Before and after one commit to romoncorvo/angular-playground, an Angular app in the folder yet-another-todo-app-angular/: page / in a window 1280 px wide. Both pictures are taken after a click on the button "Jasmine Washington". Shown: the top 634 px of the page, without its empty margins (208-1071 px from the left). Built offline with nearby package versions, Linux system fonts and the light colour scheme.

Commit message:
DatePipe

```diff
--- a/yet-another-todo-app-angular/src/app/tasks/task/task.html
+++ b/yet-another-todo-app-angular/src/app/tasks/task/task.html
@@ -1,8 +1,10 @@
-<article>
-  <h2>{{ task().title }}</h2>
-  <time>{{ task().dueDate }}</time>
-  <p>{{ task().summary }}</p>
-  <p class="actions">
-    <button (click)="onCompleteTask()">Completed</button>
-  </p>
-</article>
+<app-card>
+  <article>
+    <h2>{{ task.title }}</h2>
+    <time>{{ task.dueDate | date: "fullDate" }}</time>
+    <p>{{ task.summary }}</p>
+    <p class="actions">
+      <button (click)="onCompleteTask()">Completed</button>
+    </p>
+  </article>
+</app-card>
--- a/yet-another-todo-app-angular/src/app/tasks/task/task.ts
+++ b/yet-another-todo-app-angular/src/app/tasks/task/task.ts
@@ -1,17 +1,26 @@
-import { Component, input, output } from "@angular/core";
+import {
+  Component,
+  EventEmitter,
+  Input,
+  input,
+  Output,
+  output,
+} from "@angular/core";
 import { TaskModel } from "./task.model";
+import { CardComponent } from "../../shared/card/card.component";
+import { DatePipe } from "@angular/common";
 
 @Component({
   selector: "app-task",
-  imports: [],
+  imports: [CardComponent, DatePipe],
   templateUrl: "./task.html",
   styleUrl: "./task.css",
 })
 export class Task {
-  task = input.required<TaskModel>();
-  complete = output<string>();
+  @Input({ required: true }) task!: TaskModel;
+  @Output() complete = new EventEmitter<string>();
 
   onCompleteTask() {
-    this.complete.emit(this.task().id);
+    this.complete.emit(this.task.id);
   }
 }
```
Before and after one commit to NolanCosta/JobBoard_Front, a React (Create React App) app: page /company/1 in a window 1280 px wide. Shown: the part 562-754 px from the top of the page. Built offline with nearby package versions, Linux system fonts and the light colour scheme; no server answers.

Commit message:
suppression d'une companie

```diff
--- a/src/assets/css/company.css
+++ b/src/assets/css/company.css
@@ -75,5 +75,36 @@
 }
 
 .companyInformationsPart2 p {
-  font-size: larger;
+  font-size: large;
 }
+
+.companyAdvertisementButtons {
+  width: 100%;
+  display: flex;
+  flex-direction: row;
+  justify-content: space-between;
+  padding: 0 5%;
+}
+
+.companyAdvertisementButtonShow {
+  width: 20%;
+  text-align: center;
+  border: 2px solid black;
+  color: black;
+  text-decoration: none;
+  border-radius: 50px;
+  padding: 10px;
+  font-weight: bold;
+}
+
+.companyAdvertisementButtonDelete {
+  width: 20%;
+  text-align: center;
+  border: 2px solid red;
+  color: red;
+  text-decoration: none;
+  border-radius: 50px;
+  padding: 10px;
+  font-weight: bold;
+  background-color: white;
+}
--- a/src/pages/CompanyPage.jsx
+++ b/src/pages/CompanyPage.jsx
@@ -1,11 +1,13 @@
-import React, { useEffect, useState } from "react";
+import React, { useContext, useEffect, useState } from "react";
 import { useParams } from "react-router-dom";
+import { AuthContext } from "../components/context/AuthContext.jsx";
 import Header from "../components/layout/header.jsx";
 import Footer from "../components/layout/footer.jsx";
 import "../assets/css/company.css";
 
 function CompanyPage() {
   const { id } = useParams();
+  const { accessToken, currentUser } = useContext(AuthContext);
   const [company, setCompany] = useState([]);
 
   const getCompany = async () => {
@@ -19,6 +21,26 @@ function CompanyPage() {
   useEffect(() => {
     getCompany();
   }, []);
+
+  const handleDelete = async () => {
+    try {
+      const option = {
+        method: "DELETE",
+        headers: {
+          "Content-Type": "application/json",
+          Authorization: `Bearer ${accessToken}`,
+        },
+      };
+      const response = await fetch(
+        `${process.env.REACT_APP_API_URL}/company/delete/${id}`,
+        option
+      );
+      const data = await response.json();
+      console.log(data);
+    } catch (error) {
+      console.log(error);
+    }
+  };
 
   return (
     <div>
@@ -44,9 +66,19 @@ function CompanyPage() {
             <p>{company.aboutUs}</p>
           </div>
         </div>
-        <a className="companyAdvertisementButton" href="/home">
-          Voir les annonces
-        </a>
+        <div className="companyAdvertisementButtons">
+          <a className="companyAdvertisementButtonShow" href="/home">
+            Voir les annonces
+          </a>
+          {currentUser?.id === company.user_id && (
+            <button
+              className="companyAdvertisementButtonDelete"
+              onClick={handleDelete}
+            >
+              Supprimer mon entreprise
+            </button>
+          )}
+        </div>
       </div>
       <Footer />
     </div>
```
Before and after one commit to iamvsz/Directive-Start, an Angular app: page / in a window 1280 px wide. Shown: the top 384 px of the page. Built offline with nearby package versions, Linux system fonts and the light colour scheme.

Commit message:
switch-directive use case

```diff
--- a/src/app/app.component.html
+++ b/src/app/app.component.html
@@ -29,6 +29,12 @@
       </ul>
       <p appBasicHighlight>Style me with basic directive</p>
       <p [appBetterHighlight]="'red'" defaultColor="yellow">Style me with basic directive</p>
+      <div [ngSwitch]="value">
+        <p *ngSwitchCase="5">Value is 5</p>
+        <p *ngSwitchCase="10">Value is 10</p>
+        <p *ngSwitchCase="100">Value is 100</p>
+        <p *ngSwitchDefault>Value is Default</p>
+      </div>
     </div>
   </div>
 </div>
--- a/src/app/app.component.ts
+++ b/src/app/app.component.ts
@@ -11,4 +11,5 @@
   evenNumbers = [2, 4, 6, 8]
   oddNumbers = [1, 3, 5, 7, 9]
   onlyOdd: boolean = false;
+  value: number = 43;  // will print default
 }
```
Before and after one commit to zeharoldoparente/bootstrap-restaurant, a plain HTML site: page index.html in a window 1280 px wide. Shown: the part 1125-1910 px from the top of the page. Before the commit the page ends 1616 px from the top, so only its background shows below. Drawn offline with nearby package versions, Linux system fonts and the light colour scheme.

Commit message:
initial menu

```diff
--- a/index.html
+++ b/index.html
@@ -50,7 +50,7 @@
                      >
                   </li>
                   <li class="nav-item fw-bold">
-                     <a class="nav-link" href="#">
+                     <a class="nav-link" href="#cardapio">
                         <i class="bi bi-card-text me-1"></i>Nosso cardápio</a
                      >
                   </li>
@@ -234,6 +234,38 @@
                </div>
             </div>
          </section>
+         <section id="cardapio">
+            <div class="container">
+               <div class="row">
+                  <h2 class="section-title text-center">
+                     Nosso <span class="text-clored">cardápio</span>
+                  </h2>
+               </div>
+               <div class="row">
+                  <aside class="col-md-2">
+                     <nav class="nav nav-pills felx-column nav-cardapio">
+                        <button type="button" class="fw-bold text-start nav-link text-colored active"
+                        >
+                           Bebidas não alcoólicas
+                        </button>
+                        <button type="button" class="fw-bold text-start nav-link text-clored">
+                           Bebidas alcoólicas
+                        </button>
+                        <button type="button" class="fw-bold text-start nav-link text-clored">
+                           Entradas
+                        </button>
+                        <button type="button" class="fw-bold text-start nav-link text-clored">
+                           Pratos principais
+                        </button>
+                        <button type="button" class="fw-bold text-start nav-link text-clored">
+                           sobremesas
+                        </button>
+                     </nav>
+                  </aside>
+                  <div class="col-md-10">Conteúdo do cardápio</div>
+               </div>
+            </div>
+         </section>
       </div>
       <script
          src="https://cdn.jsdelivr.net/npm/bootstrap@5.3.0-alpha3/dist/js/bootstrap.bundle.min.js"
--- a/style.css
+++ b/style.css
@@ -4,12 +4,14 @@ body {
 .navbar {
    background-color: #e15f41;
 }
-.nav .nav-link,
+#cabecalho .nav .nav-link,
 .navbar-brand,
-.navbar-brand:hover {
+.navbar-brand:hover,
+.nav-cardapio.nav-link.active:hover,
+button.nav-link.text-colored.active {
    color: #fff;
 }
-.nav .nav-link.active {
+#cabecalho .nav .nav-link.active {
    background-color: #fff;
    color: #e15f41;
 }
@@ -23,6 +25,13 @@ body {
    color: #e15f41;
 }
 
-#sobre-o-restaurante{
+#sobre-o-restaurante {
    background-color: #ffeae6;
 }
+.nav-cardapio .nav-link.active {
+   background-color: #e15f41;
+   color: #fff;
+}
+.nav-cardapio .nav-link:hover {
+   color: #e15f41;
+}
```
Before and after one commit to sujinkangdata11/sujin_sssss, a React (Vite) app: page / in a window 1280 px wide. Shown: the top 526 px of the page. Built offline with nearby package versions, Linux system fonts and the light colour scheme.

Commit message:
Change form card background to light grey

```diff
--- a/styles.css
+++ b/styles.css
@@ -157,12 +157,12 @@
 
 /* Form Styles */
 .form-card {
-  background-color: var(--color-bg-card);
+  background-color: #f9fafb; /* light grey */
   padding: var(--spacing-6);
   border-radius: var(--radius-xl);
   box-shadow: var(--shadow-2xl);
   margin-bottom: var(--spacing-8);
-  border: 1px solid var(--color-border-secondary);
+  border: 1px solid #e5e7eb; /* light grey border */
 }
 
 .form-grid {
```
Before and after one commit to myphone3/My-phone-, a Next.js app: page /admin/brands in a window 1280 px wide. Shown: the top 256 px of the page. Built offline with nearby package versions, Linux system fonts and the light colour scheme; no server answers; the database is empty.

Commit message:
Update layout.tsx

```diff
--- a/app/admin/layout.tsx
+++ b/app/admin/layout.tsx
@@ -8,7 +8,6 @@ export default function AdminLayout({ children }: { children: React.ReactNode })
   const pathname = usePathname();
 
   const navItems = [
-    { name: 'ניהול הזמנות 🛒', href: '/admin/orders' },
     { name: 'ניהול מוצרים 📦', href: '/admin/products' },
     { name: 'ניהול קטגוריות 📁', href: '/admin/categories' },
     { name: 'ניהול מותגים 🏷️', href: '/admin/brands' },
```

_ _ _ _

Please find every line in the listing that holds the string "useState" and copy it.

(Result below)
-import React, { useEffect, useState } from "react";
+import React, { useContext, useEffect, useState } from "react";
   const [company, setCompany] = useState([]);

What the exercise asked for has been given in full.